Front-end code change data
----

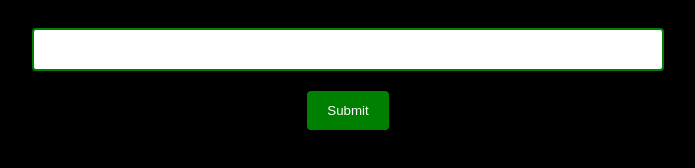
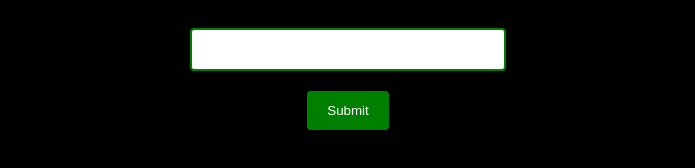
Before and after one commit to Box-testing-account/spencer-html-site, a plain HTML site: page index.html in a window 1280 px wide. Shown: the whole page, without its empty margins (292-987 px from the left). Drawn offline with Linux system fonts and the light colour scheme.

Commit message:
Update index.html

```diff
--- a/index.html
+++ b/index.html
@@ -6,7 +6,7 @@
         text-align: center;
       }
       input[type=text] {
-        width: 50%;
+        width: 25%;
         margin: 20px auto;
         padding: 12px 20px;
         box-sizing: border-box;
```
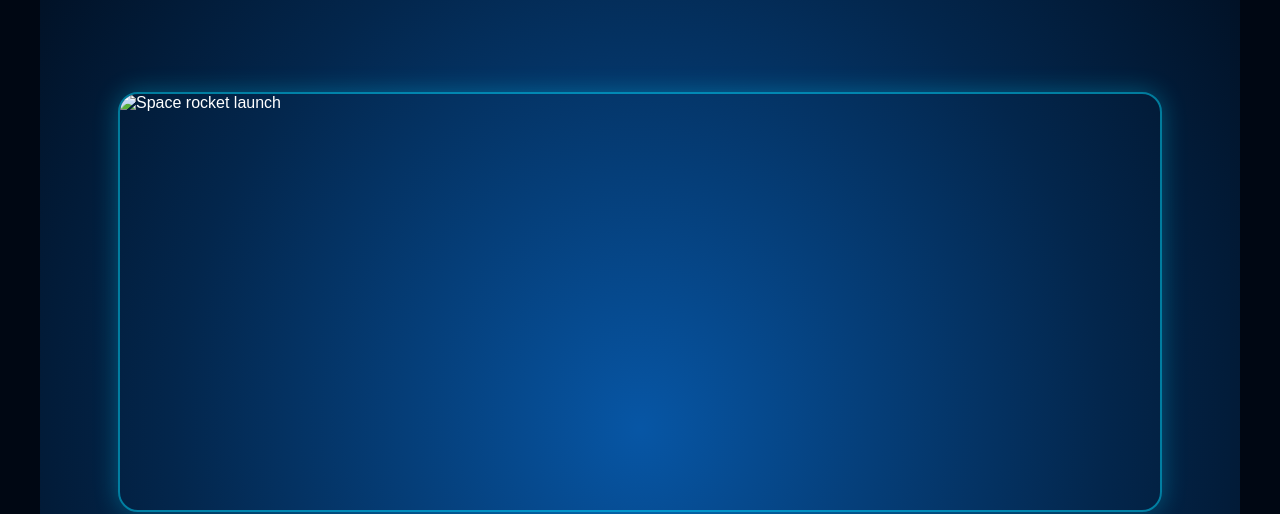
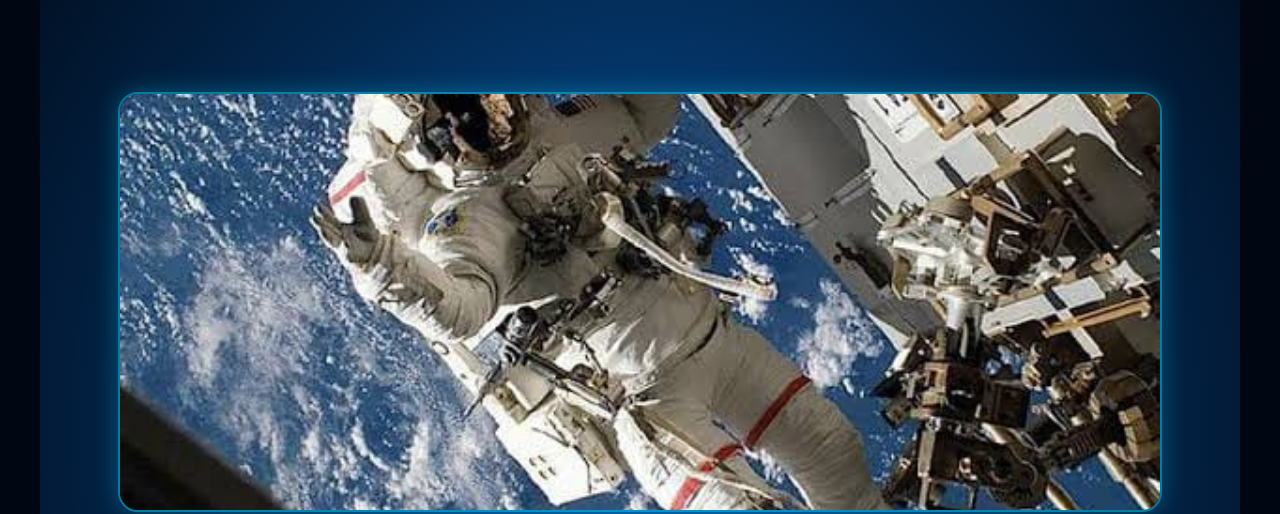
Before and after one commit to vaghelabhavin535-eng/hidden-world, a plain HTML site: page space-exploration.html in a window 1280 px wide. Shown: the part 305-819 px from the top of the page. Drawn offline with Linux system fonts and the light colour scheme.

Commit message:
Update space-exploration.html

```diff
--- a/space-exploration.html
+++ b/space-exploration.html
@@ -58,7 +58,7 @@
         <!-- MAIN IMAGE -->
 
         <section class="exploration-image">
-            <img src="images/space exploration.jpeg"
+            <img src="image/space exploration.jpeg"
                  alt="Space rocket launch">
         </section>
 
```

----

What lines above contain the string "index"? Copy all of them.

Before and after one commit to Box-testing-account/spencer-html-site, a plain HTML site: page index.html in a window 1280 px wide. Shown: the whole page, without its empty margins (292-987 px from the left). Drawn offline with Linux system fonts and the light colour scheme.
Update index.html
--- a/index.html
+++ b/index.html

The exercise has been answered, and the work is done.